*** Opening of Study material ***

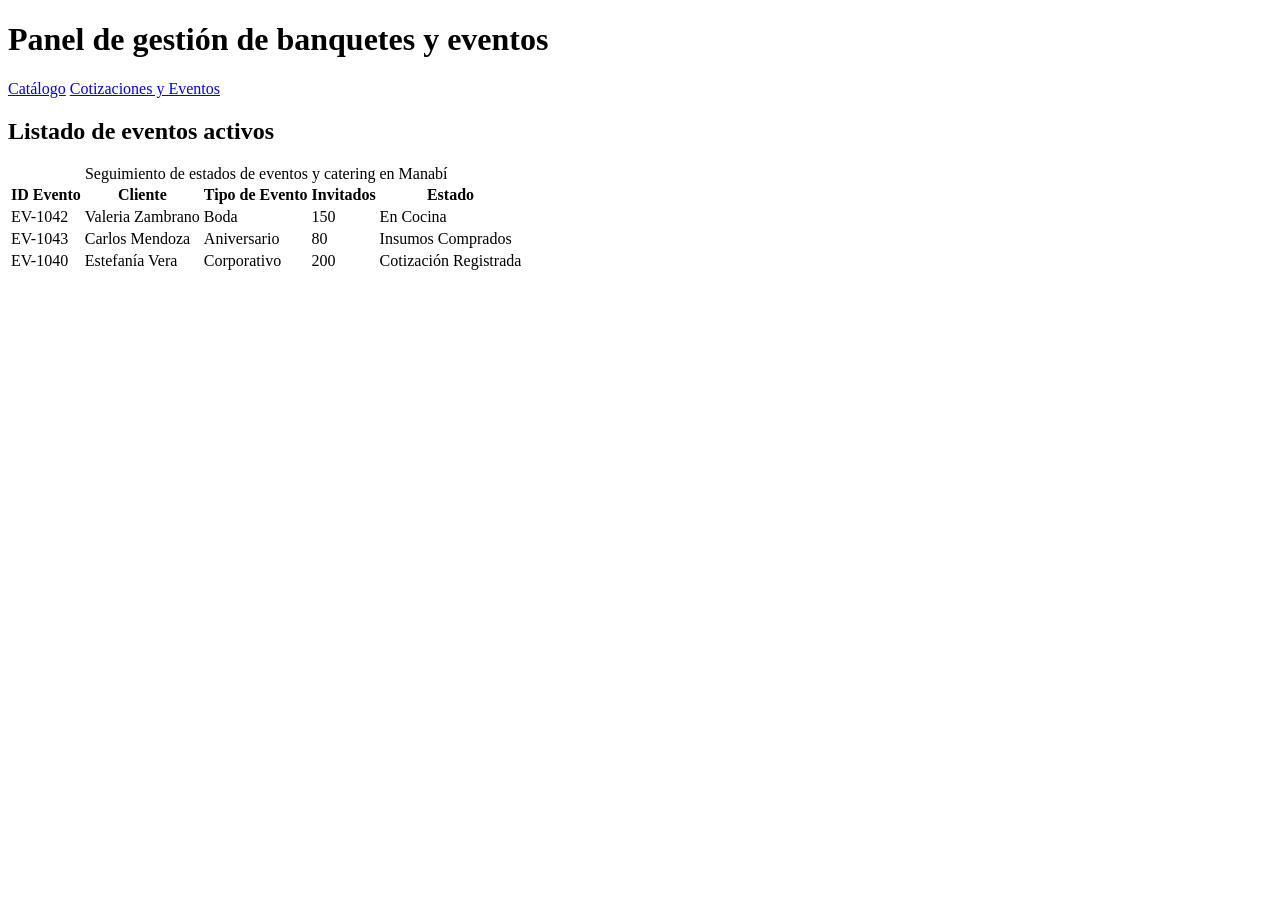
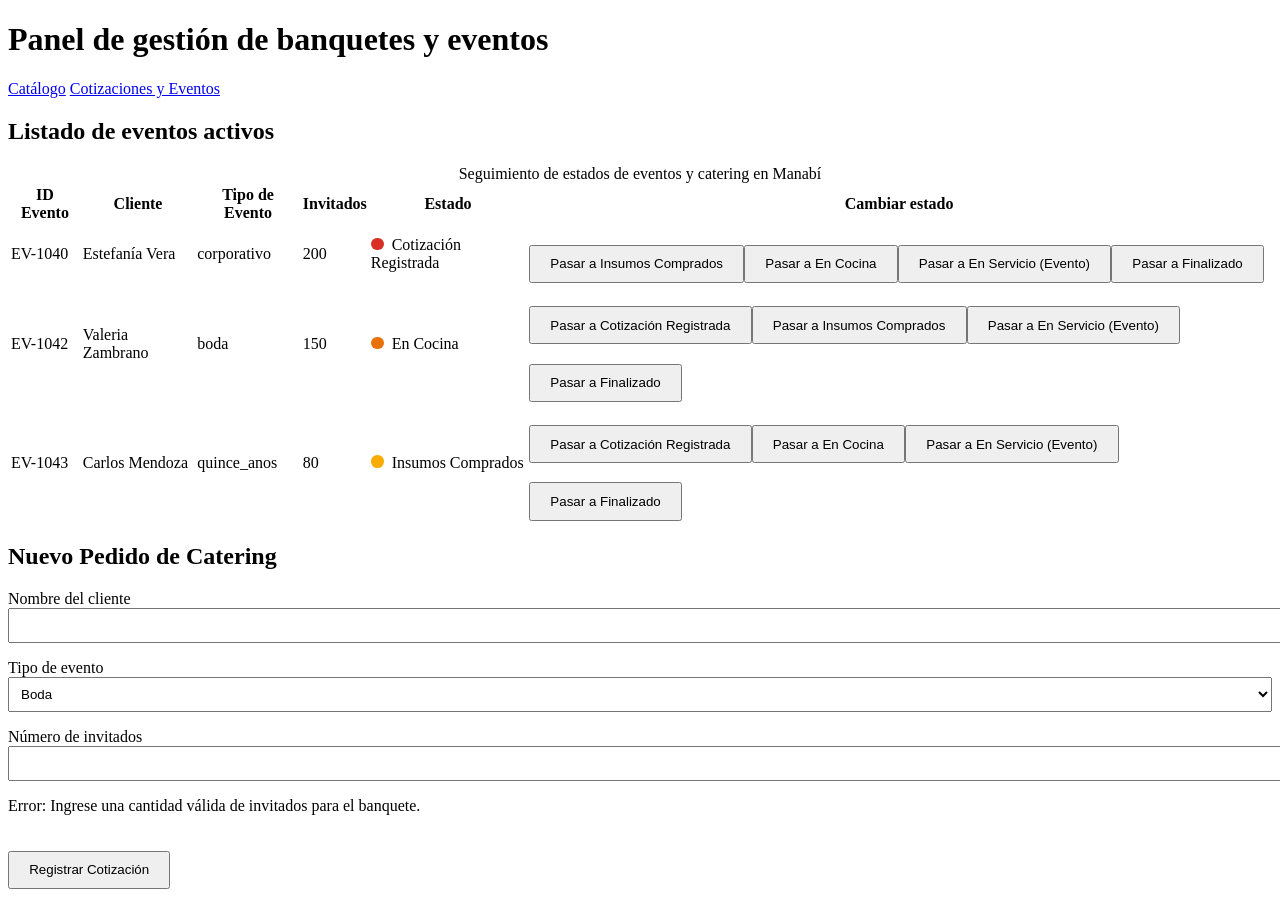
Before and after one commit to uleam-web-2026-2/webIB-macias-morales-camba, a Svelte app: page / in a window 1280 px wide. Before the commit the page ends 800 px from the top, so only its background shows below. Built offline with nearby package versions, Linux system fonts and the light colour scheme.

Commit message:
Listado con máquina de estados

```diff
--- a/src/App.svelte
+++ b/src/App.svelte
@@ -1,3 +1,7 @@
+<!-- CAMBIO -->
+<script lang="ts">
+  import Formulario from './Formulario.svelte';
+</script>
 <header>
  <h1>Panel de gestión de banquetes y eventos</h1>
  <nav>
@@ -8,6 +12,8 @@
 
 <main>
  <h2>Listado de eventos activos</h2>
+ <!-- CAMBIO -->
+ <div class="tabla-ancha">
  <table>
    <caption>Seguimiento de estados de eventos y catering en Manabí</caption>
    <thead>
@@ -17,30 +23,15 @@
        <th scope="col">Tipo de Evento</th>
        <th scope="col">Invitados</th>
        <th scope="col">Estado</th>
+       <!-- CAMBIO -->
+       <th scope="col">Cambiar estado</th>
      </tr>
    </thead>
-   <tbody>
-     <tr>
-       <td>EV-1042</td>
-       <td>Valeria Zambrano</td>
-       <td>Boda</td>
-       <td>150</td>
-       <td>En Cocina</td>
-     </tr>
-     <tr>
-       <td>EV-1043</td>
-       <td>Carlos Mendoza</td>
-       <td>Aniversario</td>
-       <td>80</td>
-       <td>Insumos Comprados</td>
-     </tr>
-     <tr>
-       <td>EV-1040</td>
-       <td>Estefanía Vera</td>
-       <td>Corporativo</td>
-       <td>200</td>
-       <td>Cotización Registrada</td>
-     </tr>
-   </tbody>
+   <!-- CAMBIO -->
+     <tbody id="lista"></tbody>
  </table>
+ </div>
+ <!-- CAMBIO -->
+ <p id="aviso-listado" role="status"></p>
+ <Formulario />
 </main>
--- a/src/app.css
+++ b/src/app.css
@@ -11,3 +11,16 @@ button {
   margin-top: 1.2rem;
   padding: .6rem 1.2rem;
 }
+
+.punto {
+  display: inline-block;
+  width: .8rem;
+  height: .8rem;
+  border-radius: 50%;
+  margin-right: .5rem;
+}
+.cotizacion_registrada { background: #d93025; }
+.insumos_comprados { background: #f9ab00; }
+.en_cocina { background: #e8710a; }
+.en_servicio { background: #1a73e8; }
+.finalizado { background: #1e8e3e; }
--- a/src/datos.ts
+++ b/src/datos.ts
@@ -5,6 +5,11 @@ export const eventos: EventoPedido[] = [
     tipoEvento: "corporativo", numeroInvitados: 200,
     lugarEntrega: "Centro de convenciones, Manta",
     estado: "cotizacion_registrada" },
-  // aquí agregas el evento 1042 (Valeria Zambrano, boda, 150 invitados, estado "en_cocina")
-  // y el 1043 (Carlos Mendoza, quince_anos, 80 invitados, estado "insumos_comprados")
+    { id: 1042, cliente: "Valeria Zambrano", fechaEvento: "2026-12-15",
+    tipoEvento: "boda", numeroInvitados: 150,
+    lugarEntrega: "Quinta San Alejo, Portoviejo", estado: "en_cocina" },
+  { id: 1043, cliente: "Carlos Mendoza", fechaEvento: "2026-11-20",
+    tipoEvento: "quince_anos", numeroInvitados: 80,
+    lugarEntrega: "Salón Montecristi", estado: "insumos_comprados" },
+
 ];
--- /dev/null
+++ b/src/dom.ts
@@ -0,0 +1,7 @@
+export function buscar<T extends Element>(selector: string): T {
+  const elemento = document.querySelector<T>(selector);
+  if (!elemento) {
+    throw new Error("Falta " + selector + " en el HTML");
+  }
+  return elemento;
+}
--- /dev/null
+++ b/src/estado.ts
@@ -0,0 +1,27 @@
+import type { EstadoEvento } from "./tipos";
+
+// Todos los estados, en el orden en que se muestran los botones.
+export const ESTADOS: EstadoEvento[] = [
+  "cotizacion_registrada", "insumos_comprados", "en_cocina",
+  "en_servicio", "finalizado",
+];
+
+// La palabra que lee la persona en la pantalla.
+export function nombreEstado(estado: EstadoEvento): string {
+  if (estado === "cotizacion_registrada") return "Cotización Registrada";
+  if (estado === "insumos_comprados") return "Insumos Comprados";
+  if (estado === "en_cocina") return "En Cocina";
+  if (estado === "en_servicio") return "En Servicio (Evento)";
+  return "Finalizado";
+}
+
+// Una línea por cada flecha permitida. Lo que no está aquí está prohibido.
+export function puedeCambiar(
+  actual: EstadoEvento, nuevo: EstadoEvento,
+): boolean {
+  if (actual === "cotizacion_registrada" && nuevo === "insumos_comprados") return true;
+  if (actual === "insumos_comprados" && nuevo === "en_cocina") return true;
+  if (actual === "en_cocina" && nuevo === "en_servicio") return true;
+  if (actual === "en_servicio" && nuevo === "finalizado") return true;
+  return false;
+}
--- /dev/null
+++ b/src/listado.ts
@@ -0,0 +1,75 @@
+import { eventos } from "./datos";
+import { buscar } from "./dom";
+import { ESTADOS, nombreEstado, puedeCambiar } from "./estado";
+import type { EstadoEvento } from "./tipos";
+
+function celda(texto: string): HTMLTableCellElement {
+  const td = document.createElement("td");
+  td.textContent = texto;
+  return td;
+}
+
+// Pinta el listado completo desde el arreglo. Nadie más toca la tabla.
+export function pintar(): void {
+  const lista = buscar("#lista");
+  lista.textContent = "";
+  for (const e of eventos) {
+    const fila = document.createElement("tr");
+    fila.id = "fila-" + e.id;
+    fila.appendChild(celda("EV-" + e.id));
+    fila.appendChild(celda(e.cliente));
+    fila.appendChild(celda(e.tipoEvento));
+    fila.appendChild(celda(String(e.numeroInvitados)));
+
+    // El estado: el punto de color y, además, la palabra.
+    const tdEstado = document.createElement("td");
+    const punto = document.createElement("span");
+    punto.className = "punto " + e.estado;
+    tdEstado.appendChild(punto);
+    const palabra = document.createElement("span");
+    palabra.textContent = nombreEstado(e.estado);
+    tdEstado.appendChild(palabra);
+    fila.appendChild(tdEstado);
+
+    // Un botón por cada estado distinto del actual.
+    const tdAcciones = document.createElement("td");
+    for (const nuevo of ESTADOS) {
+      if (nuevo === e.estado) {
+        continue;
+      }
+      const boton = document.createElement("button");
+      boton.type = "button";
+      boton.textContent = "Pasar a " + nombreEstado(nuevo);
+      boton.setAttribute("aria-label",
+        "Pasar el evento " + e.id + " a " + nombreEstado(nuevo));
+      boton.addEventListener("click", () => cambiarEstado(e.id, nuevo));
+      tdAcciones.appendChild(boton);
+    }
+    fila.appendChild(tdAcciones);
+
+    lista.appendChild(fila);
+  }
+}
+
+// Atiende el clic: pregunta a la máquina de estados, cambia el dato
+// y vuelve a pintar.
+function cambiarEstado(id: number, nuevo: EstadoEvento): void {
+  const aviso = buscar("#aviso-listado");
+  const evento = eventos.find((e) => e.id === id);
+  if (!evento) {
+    return;
+  }
+  if (!puedeCambiar(evento.estado, nuevo)) {
+    aviso.textContent = "No se puede: el evento " + id + " está en «" +
+      nombreEstado(evento.estado) + "» y de ahí no pasa a «" +
+      nombreEstado(nuevo) + "».";
+    return;
+  }
+  evento.estado = nuevo;
+  pintar();
+  aviso.textContent = "El evento " + id + " pasó a «" + nombreEstado(nuevo) + "».";
+
+  // Al pintar, el botón que se pulsó dejó de existir.
+  // El foco vuelve a la misma fila.
+  buscar<HTMLButtonElement>("#fila-" + id + " button").focus();
+}
--- a/src/main.ts
+++ b/src/main.ts
@@ -1,9 +1,12 @@
 import './app.css'
 import { mount } from 'svelte'
 import App from './App.svelte'
+import { pintar } from './listado'
 
 const app = mount(App, {
   target: document.getElementById('app')!,
 })
 
+pintar()
+
 export default app
```
Also changed, not shown: src/Formulario.svelte (renamed from src/formulario.svelte).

*** Close of Study material ***

How to complete this task
Within the records above, each line containing "selector" is to be returned.

Result of this exercise
+export function buscar<T extends Element>(selector: string): T {
+  const elemento = document.querySelector<T>(selector);
+    throw new Error("Falta " + selector + " en el HTML");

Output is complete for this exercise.